The decision handed down by a panel of appeals court judges ruled that monitoring the content of people’s incoming e-mail by a service provider does not violate federal wiretap laws.
The U.S. Justice Department has asked the full bench of the First Circuit Court of Appeals to again hear the case, U.S. v. Councilman, and last Friday several civil liberties groups filed a “friend-of-the-court” brief in support of the department’s motion.
Important For Privacy
“It’s very important for Internet communication to protect online privacy,” said Marc Rotenberg, president and executive director of the Electronic Privacy Information Center (EPIC), a public interest group in Washington, D.C., established in 1994 to focus public attention on emerging civil liberties issues.
“The law that does that is the federal wirtetap law,” he told TechNewsWorld. “The reading that the court gave to the federal wiretap law in this particular case is so narrow that it would make it much easier for law enforcement officials and others to get access to private communications.”
The case before the court involved a bookseller, Bradford Councilman, who also offered e-mal services to his customers. Councilman configured his service to secretly copy all incoming e-mail from Amazon.com, a competitor, and forward the copies to his mailbox.
Stored Versus Transit
The Justice Department argued that Councilman was intercepting mail in transit — which would violate federal criminal wiretap laws — but the three-judge panel in a two-to-one decision said another law applied: the federal Stored Communications Act (SCA), a statute with less robust protections than the wiretap act.
“The court treated it as stored rather than in transit because there’s a moment when it’s on a server that it becomes accessible,” Rotenberg explained.
Kevin Bankston, an attorney with the Electronic Frontier Foundation (EFF), a civil liberties group in San Francisco, California, added that the SCA doesn’t prohibit any access to a customer’s e-mail by the provider of the service.
Unfettered Law Enforcement

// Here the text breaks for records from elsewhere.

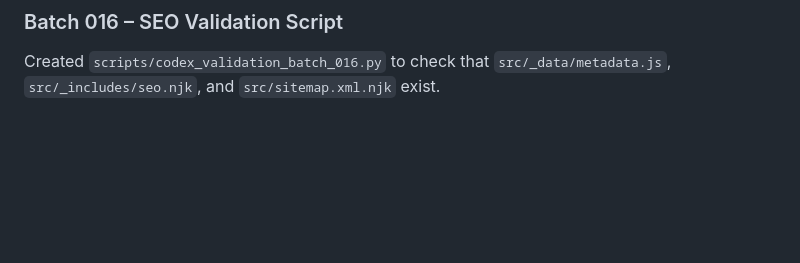
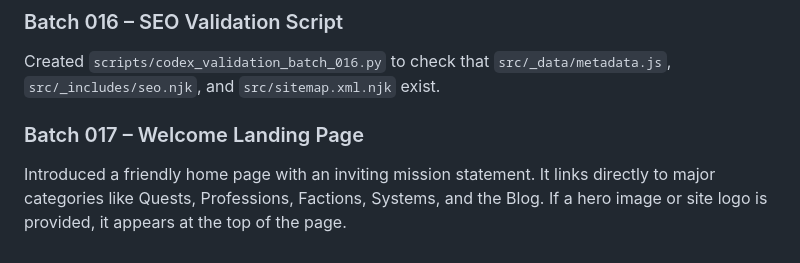
Before and after one commit to R21Digital/galactic-archives, a Markdown page: docs/batch_summary.md, the part around the change. Rendered like a GitHub page; blank space fills up the shorter version.

Commit message:
docs: add batch 017 summary

```diff
--- a/docs/batch_summary.md
+++ b/docs/batch_summary.md
@@ -106,3 +106,9 @@ Implemented sitemap.xml generation using collections.all and updated Eleventy co
 ### Batch 016 – SEO Validation Script
 
 Created `scripts/codex_validation_batch_016.py` to check that `src/_data/metadata.js`, `src/_includes/seo.njk`, and `src/sitemap.xml.njk` exist.
+
+### Batch 017 – Welcome Landing Page
+
+Introduced a friendly home page with an inviting mission statement.
+It links directly to major categories like Quests, Professions, Factions, Systems, and the Blog.
+If a hero image or site logo is provided, it appears at the top of the page.
```
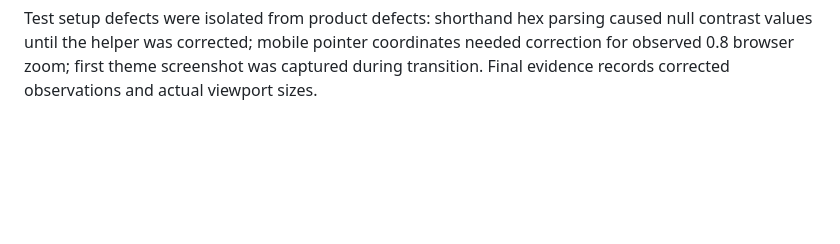
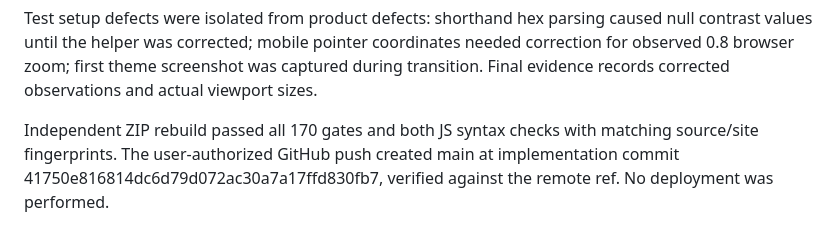
Before and after one commit to tentenco/kb.tenten.co, a Markdown page: docs/review.md, the part around the change. GitHub-like rendering; blank space fills up the shorter version.

Commit message:
Record verified product checks and GitHub handoff

```diff
--- a/docs/review.md
+++ b/docs/review.md
@@ -108,3 +108,5 @@ Performance evidence: observed homepage HTML plus resource decoded body bytes we
 Current browser receipt has 30 actual checks; all 57 routes passed the 390px overflow/init/packet matrix. Reduced-motion, print, blocked storage, file URL and no-JS content were checked. Native clipboard permissions, no-JS details clicks and cross-tab theme synchronization were not independently exercised. This remains a single-agent review; no Google certification or user-study result is implied.
 
 Test setup defects were isolated from product defects: shorthand hex parsing caused null contrast values until the helper was corrected; mobile pointer coordinates needed correction for observed 0.8 browser zoom; first theme screenshot was captured during transition. Final evidence records corrected observations and actual viewport sizes.
+
+Independent ZIP rebuild passed all 170 gates and both JS syntax checks with matching source/site fingerprints. The user-authorized GitHub push created main at implementation commit 41750e816814dc6d79d072ac30a7a17ffd830fb7, verified against the remote ref. No deployment was performed.
```
Also changed, not shown: PLAN.md (+4 -3 lines).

“The wiretap act, on the other hand, prohibits interception by a provider unless it’s for a legitimate reason — for protecting the provider’s rights or property, or maintaining its network,” he told TechNewsWorld.
In the brief filed with the full court, EPIC, EFF, the Center for Democracy & Technology (CDT) and the American Library Association (ALA) contend that the panel’s decision will open the door for law enforcement to intercept e-mail communication unfettered by the restrictions of the wiretap law.
“[The decision] would allow federal, state or local law enforcement agents to install monitoring devices that impose the functional equivalent of a wiretap without needing to satisfy the Wiretap Act,” the groups declare in their brief. “Because many surveillance devices can be installed in a way that obtains communications while in nanosecond storage, the panel opinion threatens to reduce the Wiretap Act to almost a nullity.”
Law out of Step?
“Essentially, it takes e-mail out of the wiretap laws,” CDT Staff Counsel Lara Flint told TechNewsWorld.
In its opinion, the panel maintained that the existing laws governing e-mail “may be out of step with the technological realities of computer crimes,” a contention challenged by EPIC’s Rotenberg, who worked on the development of the amended federal wiretap law and for the congressional committee that helped enforce the law.
“Everybody at that time understood that this kind of activity that occurred in the Councilman case would violate the privacy law,” he said. “I think Congress got it right when it drafted the law, and I think the court’s opinion is simply wrong.”
Nothing’s Happening Here
Councilman’s attorney, Andrew Good, of Good & Cormier in Boston, though, sees the groups’ alarums as overstated.
“There is no significant privacy loss because of this decision,” he told TechNewsWorld. “This case is about whether a sequence of electronic events makes any difference.”
“You get the same content from the copy whether you make it before or after it arrives in an inbox,” he said. “So there’s no privacy loss. It’s just a question of electronic mechanics.”
“This brief argues as if there’s a significant privacy loss here,” he added. “There isn’t. Nothing’s happened here.”